DATASET ENTRIES –
+--

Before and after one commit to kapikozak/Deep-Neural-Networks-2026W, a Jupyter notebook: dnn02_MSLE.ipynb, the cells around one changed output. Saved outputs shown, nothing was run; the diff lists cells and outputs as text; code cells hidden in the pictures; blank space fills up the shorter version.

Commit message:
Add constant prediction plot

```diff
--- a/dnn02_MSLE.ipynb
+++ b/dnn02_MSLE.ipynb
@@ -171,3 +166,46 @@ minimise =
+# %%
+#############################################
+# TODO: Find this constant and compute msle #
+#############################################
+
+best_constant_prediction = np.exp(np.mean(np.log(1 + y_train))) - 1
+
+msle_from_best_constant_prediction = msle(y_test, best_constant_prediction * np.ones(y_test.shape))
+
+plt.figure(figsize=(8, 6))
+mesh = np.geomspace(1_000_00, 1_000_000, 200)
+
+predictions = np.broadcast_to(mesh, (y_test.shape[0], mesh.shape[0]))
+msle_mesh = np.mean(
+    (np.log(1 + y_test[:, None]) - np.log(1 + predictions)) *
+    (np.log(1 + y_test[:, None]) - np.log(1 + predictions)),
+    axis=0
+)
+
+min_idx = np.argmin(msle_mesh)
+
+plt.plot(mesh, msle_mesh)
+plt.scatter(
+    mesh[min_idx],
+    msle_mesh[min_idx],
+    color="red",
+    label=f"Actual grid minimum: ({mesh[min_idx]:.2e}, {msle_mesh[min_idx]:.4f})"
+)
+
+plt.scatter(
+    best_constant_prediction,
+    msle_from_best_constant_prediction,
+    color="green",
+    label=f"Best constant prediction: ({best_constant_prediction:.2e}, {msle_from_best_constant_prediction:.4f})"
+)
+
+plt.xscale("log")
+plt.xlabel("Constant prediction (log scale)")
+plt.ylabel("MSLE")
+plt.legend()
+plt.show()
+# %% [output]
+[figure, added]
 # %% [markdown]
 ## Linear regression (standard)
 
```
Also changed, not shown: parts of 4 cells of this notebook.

+--

WHAT IS REQUIRED – Give back the entries exactly, so that each line matches the original.

EXPECTED ANSWER –
Before and after one commit to kapikozak/Deep-Neural-Networks-2026W, a Jupyter notebook: dnn02_MSLE.ipynb, the cells around one changed output. Saved outputs shown, nothing was run; the diff lists cells and outputs as text; code cells hidden in the pictures; blank space fills up the shorter version.

Commit message:
Add constant prediction plot

```diff
--- a/dnn02_MSLE.ipynb
+++ b/dnn02_MSLE.ipynb
@@ -171,3 +166,46 @@ minimise =
+# %%
+#############################################
+# TODO: Find this constant and compute msle #
+#############################################
+
+best_constant_prediction = np.exp(np.mean(np.log(1 + y_train))) - 1
+
+msle_from_best_constant_prediction = msle(y_test, best_constant_prediction * np.ones(y_test.shape))
+
+plt.figure(figsize=(8, 6))
+mesh = np.geomspace(1_000_00, 1_000_000, 200)
+
+predictions = np.broadcast_to(mesh, (y_test.shape[0], mesh.shape[0]))
+msle_mesh = np.mean(
+    (np.log(1 + y_test[:, None]) - np.log(1 + predictions)) *
+    (np.log(1 + y_test[:, None]) - np.log(1 + predictions)),
+    axis=0
+)
+
+min_idx = np.argmin(msle_mesh)
+
+plt.plot(mesh, msle_mesh)
+plt.scatter(
+    mesh[min_idx],
+    msle_mesh[min_idx],
+    color="red",
+    label=f"Actual grid minimum: ({mesh[min_idx]:.2e}, {msle_mesh[min_idx]:.4f})"
+)
+
+plt.scatter(
+    best_constant_prediction,
+    msle_from_best_constant_prediction,
+    color="green",
+    label=f"Best constant prediction: ({best_constant_prediction:.2e}, {msle_from_best_constant_prediction:.4f})"
+)
+
+plt.xscale("log")
+plt.xlabel("Constant prediction (log scale)")
+plt.ylabel("MSLE")
+plt.legend()
+plt.show()
+# %% [output]
+[figure, added]
 # %% [markdown]
 ## Linear regression (standard)
 
```
Also changed, not shown: parts of 4 cells of this notebook.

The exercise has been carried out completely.